Business Success: Beyond Red and Black
It is pretty easy to oversimplify success or failure in a business by reducing it to commonplace terms: black and red, assets and liabilities, boom and bust, profit and loss.
The reality is more complex. In fact, it is so complex that it's possible to be a profitable business without being an entirely successful one.
Confused? It's all about cash flow.
There is a common misconception among many business owners that profits and cash flow are the same thing. They are not. For a business to thrive, it must generate profits while also operating with positive cash flow. The two terms represent different financial parameters, but in order to thrive, every entrepreneur must have a solid system to keep track of both.
The availability of cash can truly make or break an organization. Cash flow, not profit, determines viability. In fact, one study found that 82 percent of businesses fail as a result of poor cash flow management.
The Meaning of "Cash Poor"
By definition, profit--also called net income--is the surplus after all expenses are deducted from revenue, and it is the basis on which tax is calculated.
On the other hand, cash flow is the amount of available cash within a business at any given time as a result of the inflow and outflow of money. Moreover, profits and cash flow can exist in varying degrees of balance. Consider:
- High profit and low cash flow results in a profitable business unable to pay its bills. How can this happen? If the product you're making is selling for a higher price than what it costs to manufacture, you have a profitable basis for a business. However, the devil is in the details. Many wholesale customers hold invoices for up to 120 days before payment--meaning you may make the sale and deliver the product, but not get your money quickly. If your material suppliers demand payment on delivery of goods, that's a gap of up to three months after you pay suppliers but before receiving payment from your buyers. So, even though you are making a per-unit profit, you may be unable to meet your financial obligations during those lean three months while you wait for your invoice to be paid. In a worst-case scenario, this situation can send a profitable company into bankruptcy.
- Just because a business can pay all of its bills doesn't mean it is profitable. Here's another case: If you've borrowed money to solve a cash flow problem, the increasing debt on that loan could cause your per-unit cost to exceed the break-even point, and your business will no longer be profitable even though you have cash on hand. You could also experience increases in production volume that might cause costs to rise above a profitable level. Growth costs money, and if you suffer from negative cash flow, your growth will be stunted even when there is strong market demand.
Cash is the lifeblood of any business, and the key indicator of financial health. Cash is necessary for daily operations, taxes, purchasing inventory, meeting payroll, and to satisfy other short-term financial obligations.
Manage Liquid Assets Responsibly
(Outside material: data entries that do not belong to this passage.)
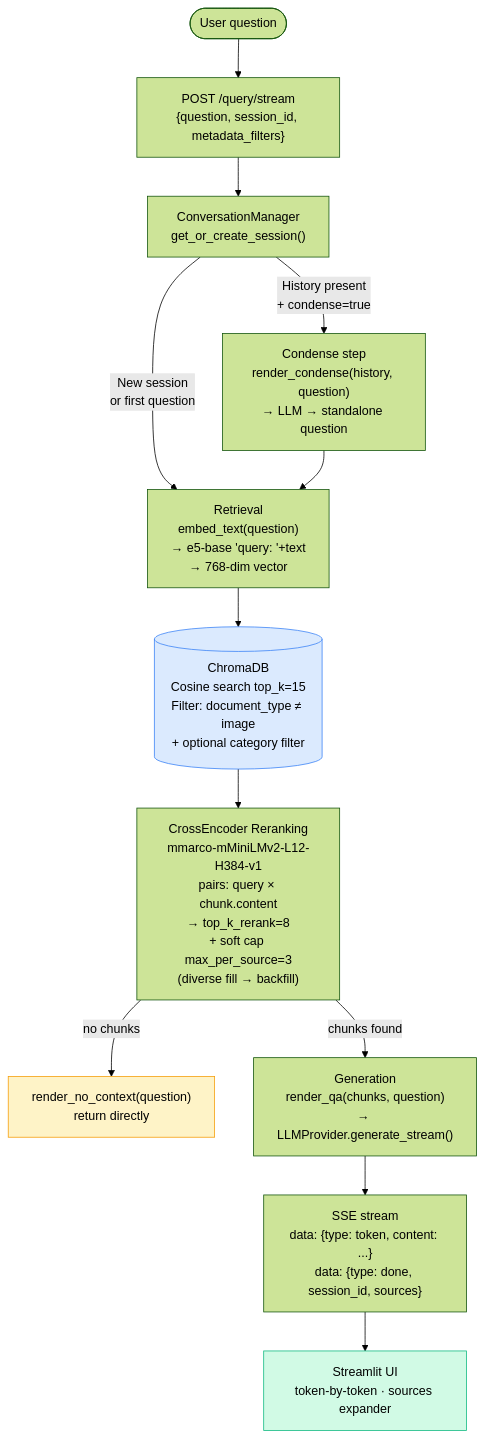
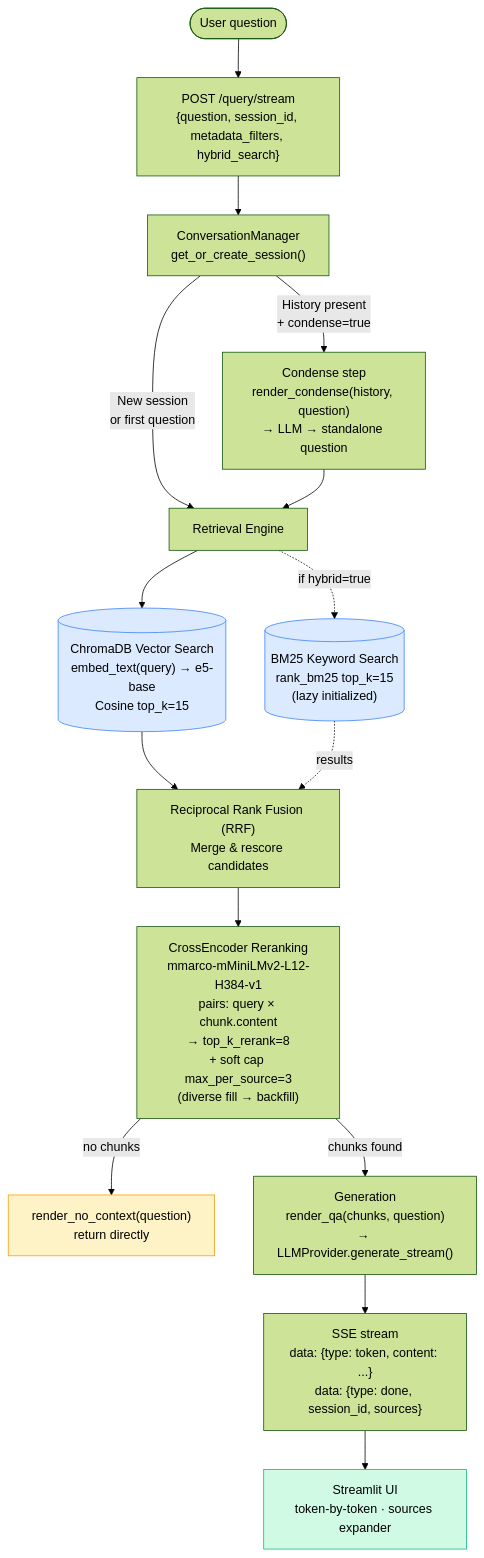
The second of 5 diagrams in docs/data-flow.md (FabianHentrich/lorekeeper), drawn with Mermaid (forest theme) before and after one commit. The commit also changed other lines of this file and 30 other files, not shown here.

````diff
--- a/docs/data-flow.md
+++ b/docs/data-flow.md
@@ -40,30 +51,35 @@
 ```mermaid
 flowchart TD
-    USER([User question]) --> API["POST /query/stream\n{question, session_id, metadata_filters}"]
+    USER([User question]) --> API["POST /query/stream\n{question, session_id, metadata_filters, hybrid_search}"]
 
     API --> CM["ConversationManager\nget_or_create_session()"]
 
     CM -->|"History present\n+ condense=true"| COND["Condense step\nrender_condense(history, question)\n→ LLM → standalone question"]
     CM -->|"New session\nor first question"| RET
 
     COND --> RET
 
-    RET["Retrieval\nembed_text(question)\n→ e5-base 'query: '+text\n→ 768-dim vector"]
+    RET["Retrieval Engine"]
 
-    RET --> CHROMA[("ChromaDB\nCosine search top_k=15\nFilter: document_type ≠ image\n+ optional category filter")]
+    RET --> VEC[("ChromaDB Vector Search\nembed_text(query) → e5-base\nCosine top_k=15")]
+    RET -.->|"if hybrid=true"| BM25[("BM25 Keyword Search\nrank_bm25 top_k=15\n(lazy initialized)")]
 
-    CHROMA --> RERANK["CrossEncoder Reranking\nmmarco-mMiniLMv2-L12-H384-v1\npairs: query × chunk.content\n→ top_k_rerank=8\n+ soft cap max_per_source=3\n(diverse fill → backfill)"]
+    VEC --> RRF["Reciprocal Rank Fusion (RRF)\nMerge & rescore candidates"]
+    BM25 -.->|"results"| RRF
+
+    RRF --> RERANK["CrossEncoder Reranking\nmmarco-mMiniLMv2-L12-H384-v1\npairs: query × chunk.content\n→ top_k_rerank=8\n+ soft cap max_per_source=3\n(diverse fill → backfill)"]
 
     RERANK -->|"no chunks"| NOCX["render_no_context(question)\nreturn directly"]
     RERANK -->|"chunks found"| GEN
 
     GEN["Generation\nrender_qa(chunks, question)\n→ LLMProvider.generate_stream()"]
 
     GEN --> SSE["SSE stream\ndata: {type: token, content: ...}\ndata: {type: done, session_id, sources}"]
 
     SSE --> UI["Streamlit UI\ntoken-by-token · sources expander"]
 
-    style CHROMA fill:#dbeafe,stroke:#3b82f6
+    style VEC fill:#dbeafe,stroke:#3b82f6
+    style BM25 fill:#dbeafe,stroke:#3b82f6
     style NOCX fill:#fef3c7,stroke:#f59e0b
     style UI fill:#d1fae5,stroke:#10b981
 ```
````
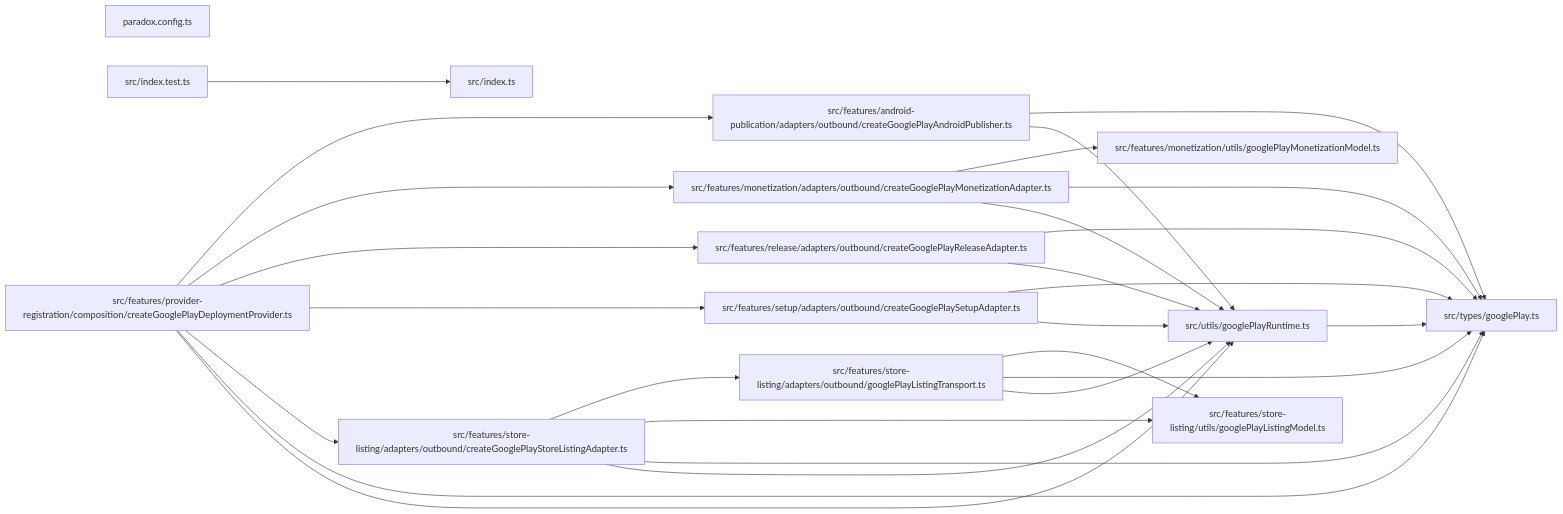
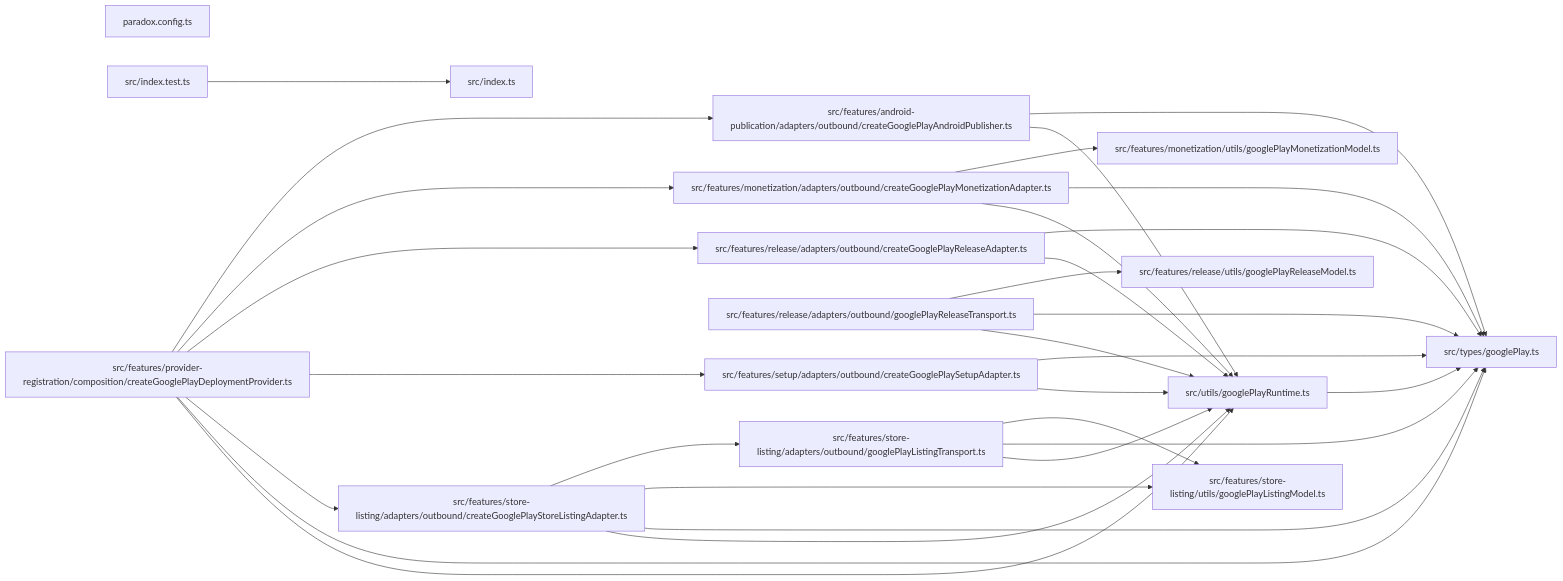
The diagram in paradox/diagrams/module-relationships.mmd (ankhorage/deploy-provider-google-play), drawn with Mermaid before and after one commit. The commit also changed 6 other files, not shown here.

Commit message:
chore: prepare Google Play provider [prepared]

```diff
--- a/paradox/diagrams/module-relationships.mmd
+++ b/paradox/diagrams/module-relationships.mmd
@@ -1,40 +1,45 @@
 graph LR
   module_paradox_config_ts["paradox.config.ts"]
   module_src_features_android_publication_adapters_outbound_createGooglePlayAndroidPublisher_ts["src/features/android-publication/adapters/outbound/createGooglePlayAndroidPublisher.ts"]
   module_src_features_monetization_adapters_outbound_createGooglePlayMonetizationAdapter_ts["src/features/monetization/adapters/outbound/createGooglePlayMonetizationAdapter.ts"]
   module_src_features_monetization_utils_googlePlayMonetizationModel_ts["src/features/monetization/utils/googlePlayMonetizationModel.ts"]
   module_src_features_provider_registration_composition_createGooglePlayDeploymentProvider_ts["src/features/provider-registration/composition/createGooglePlayDeploymentProvider.ts"]
   module_src_features_release_adapters_outbound_createGooglePlayReleaseAdapter_ts["src/features/release/adapters/outbound/createGooglePlayReleaseAdapter.ts"]
+  module_src_features_release_adapters_outbound_googlePlayReleaseTransport_ts["src/features/release/adapters/outbound/googlePlayReleaseTransport.ts"]
+  module_src_features_release_utils_googlePlayReleaseModel_ts["src/features/release/utils/googlePlayReleaseModel.ts"]
   module_src_features_setup_adapters_outbound_createGooglePlaySetupAdapter_ts["src/features/setup/adapters/outbound/createGooglePlaySetupAdapter.ts"]
   module_src_features_store_listing_adapters_outbound_createGooglePlayStoreListingAdapter_ts["src/features/store-listing/adapters/outbound/createGooglePlayStoreListingAdapter.ts"]
   module_src_features_store_listing_adapters_outbound_googlePlayListingTransport_ts["src/features/store-listing/adapters/outbound/googlePlayListingTransport.ts"]
   module_src_features_store_listing_utils_googlePlayListingModel_ts["src/features/store-listing/utils/googlePlayListingModel.ts"]
   module_src_index_test_ts["src/index.test.ts"]
   module_src_index_ts["src/index.ts"]
   module_src_types_googlePlay_ts["src/types/googlePlay.ts"]
   module_src_utils_googlePlayRuntime_ts["src/utils/googlePlayRuntime.ts"]
   module_src_features_android_publication_adapters_outbound_createGooglePlayAndroidPublisher_ts --> module_src_types_googlePlay_ts
   module_src_features_android_publication_adapters_outbound_createGooglePlayAndroidPublisher_ts --> module_src_utils_googlePlayRuntime_ts
   module_src_features_monetization_adapters_outbound_createGooglePlayMonetizationAdapter_ts --> module_src_features_monetization_utils_googlePlayMonetizationModel_ts
   module_src_features_monetization_adapters_outbound_createGooglePlayMonetizationAdapter_ts --> module_src_types_googlePlay_ts
   module_src_features_monetization_adapters_outbound_createGooglePlayMonetizationAdapter_ts --> module_src_utils_googlePlayRuntime_ts
   module_src_features_provider_registration_composition_createGooglePlayDeploymentProvider_ts --> module_src_features_android_publication_adapters_outbound_createGooglePlayAndroidPublisher_ts
   module_src_features_provider_registration_composition_createGooglePlayDeploymentProvider_ts --> module_src_features_monetization_adapters_outbound_createGooglePlayMonetizationAdapter_ts
   module_src_features_provider_registration_composition_createGooglePlayDeploymentProvider_ts --> module_src_features_release_adapters_outbound_createGooglePlayReleaseAdapter_ts
   module_src_features_provider_registration_composition_createGooglePlayDeploymentProvider_ts --> module_src_features_setup_adapters_outbound_createGooglePlaySetupAdapter_ts
   module_src_features_provider_registration_composition_createGooglePlayDeploymentProvider_ts --> module_src_features_store_listing_adapters_outbound_createGooglePlayStoreListingAdapter_ts
   module_src_features_provider_registration_composition_createGooglePlayDeploymentProvider_ts --> module_src_types_googlePlay_ts
   module_src_features_provider_registration_composition_createGooglePlayDeploymentProvider_ts --> module_src_utils_googlePlayRuntime_ts
   module_src_features_release_adapters_outbound_createGooglePlayReleaseAdapter_ts --> module_src_types_googlePlay_ts
   module_src_features_release_adapters_outbound_createGooglePlayReleaseAdapter_ts --> module_src_utils_googlePlayRuntime_ts
+  module_src_features_release_adapters_outbound_googlePlayReleaseTransport_ts --> module_src_features_release_utils_googlePlayReleaseModel_ts
+  module_src_features_release_adapters_outbound_googlePlayReleaseTransport_ts --> module_src_types_googlePlay_ts
+  module_src_features_release_adapters_outbound_googlePlayReleaseTransport_ts --> module_src_utils_googlePlayRuntime_ts
   module_src_features_setup_adapters_outbound_createGooglePlaySetupAdapter_ts --> module_src_types_googlePlay_ts
   module_src_features_setup_adapters_outbound_createGooglePlaySetupAdapter_ts --> module_src_utils_googlePlayRuntime_ts
   module_src_features_store_listing_adapters_outbound_createGooglePlayStoreListingAdapter_ts --> module_src_features_store_listing_adapters_outbound_googlePlayListingTransport_ts
   module_src_features_store_listing_adapters_outbound_createGooglePlayStoreListingAdapter_ts --> module_src_features_store_listing_utils_googlePlayListingModel_ts
   module_src_features_store_listing_adapters_outbound_createGooglePlayStoreListingAdapter_ts --> module_src_types_googlePlay_ts
   module_src_features_store_listing_adapters_outbound_createGooglePlayStoreListingAdapter_ts --> module_src_utils_googlePlayRuntime_ts
   module_src_features_store_listing_adapters_outbound_googlePlayListingTransport_ts --> module_src_features_store_listing_utils_googlePlayListingModel_ts
   module_src_features_store_listing_adapters_outbound_googlePlayListingTransport_ts --> module_src_types_googlePlay_ts
   module_src_features_store_listing_adapters_outbound_googlePlayListingTransport_ts --> module_src_utils_googlePlayRuntime_ts
   module_src_index_test_ts --> module_src_index_ts
   module_src_utils_googlePlayRuntime_ts --> module_src_types_googlePlay_ts
```
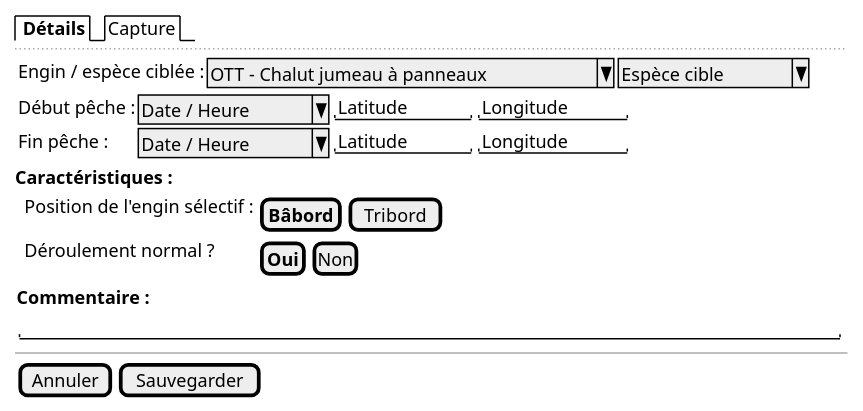
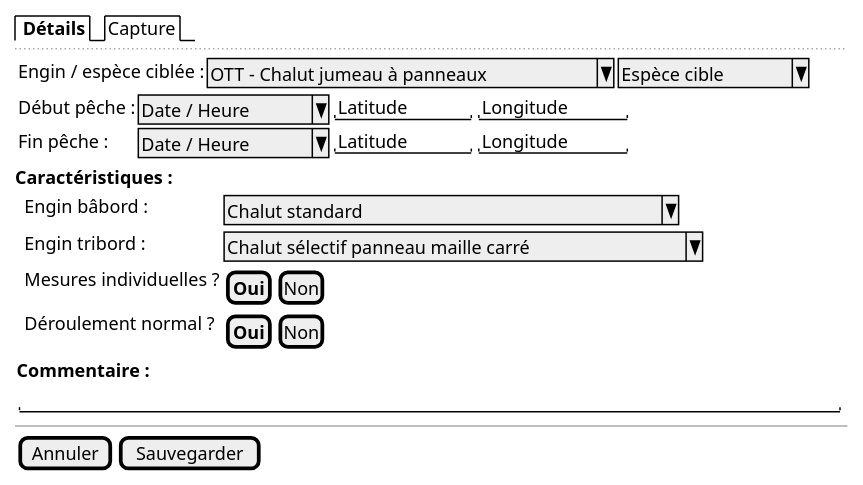
The diagram in projects/apase/spe/operation.puml (sumaris-net/sumaris-doc), drawn with PlantUML before and after one commit. The commit also changed 7 other files, not shown here.

```diff
--- a/projects/apase/spe/operation.puml
+++ b/projects/apase/spe/operation.puml
@@ -1,35 +1,37 @@
 @startsalt
 {
 
   {/ <b> Détails | Capture }
   ..
 
     {
       { Engin / espèce ciblée : | ^ OTT - Chalut jumeau à panneaux ^ | ^ Espèce cible ^ }
 
       {
         Début pêche : | ^ Date / Heure ^ | "Latitude   " | "Longitude   "
         Fin pêche : | ^ Date / Heure ^ | "Latitude   " | "Longitude   "
       }
     }
 
     <b>Caractéristiques :
 
     {
-      . | Position de l'engin sélectif : { [<b>Bâbord] | [Tribord] }
-      . |Déroulement normal ? { [<b>Oui] | [Non] }
+      . | Engin bâbord : { ^ Chalut standard                    ^ }
+      . | Engin tribord : { ^ Chalut sélectif panneau maille carré ^ }
+      . | Mesures individuelles ? { [<b>Oui] | [Non] }
+      . | Déroulement normal ? { [<b>Oui] | [Non] }
     }
 
     {
         <b>Commentaire :
 
         { "                                                                    "}
     }
 
   --
 
   {
     [Annuler] | [Sauvegarder]
   }
 }
 @endsalt
```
Regardless of how great your product or business model is, you will not survive if you cannot manage your company's cash. Small-to-medium businesses are at highest risk of being "cash poor" because they constantly re-invest profits into the operation. Larger, more established businesses frequently have a cash reserve.
Don't let your entrepreneurial dream become a negative cash flow nightmare that isn't ideally positioned for growth. Good cash flow management doesn't happen by accident. It takes planning, and often, professional assistance. To ensure that your company implements the right plan to manage your liquid assets responsibly, consult with an experienced strategic financial management firm. By conducting a step-by-step cash flow analysis and planning ahead for gaps between accounts payable and accounts receivable, you can be sure you'll have the necessary cash flow to grow and invest wisely when opportunities arise.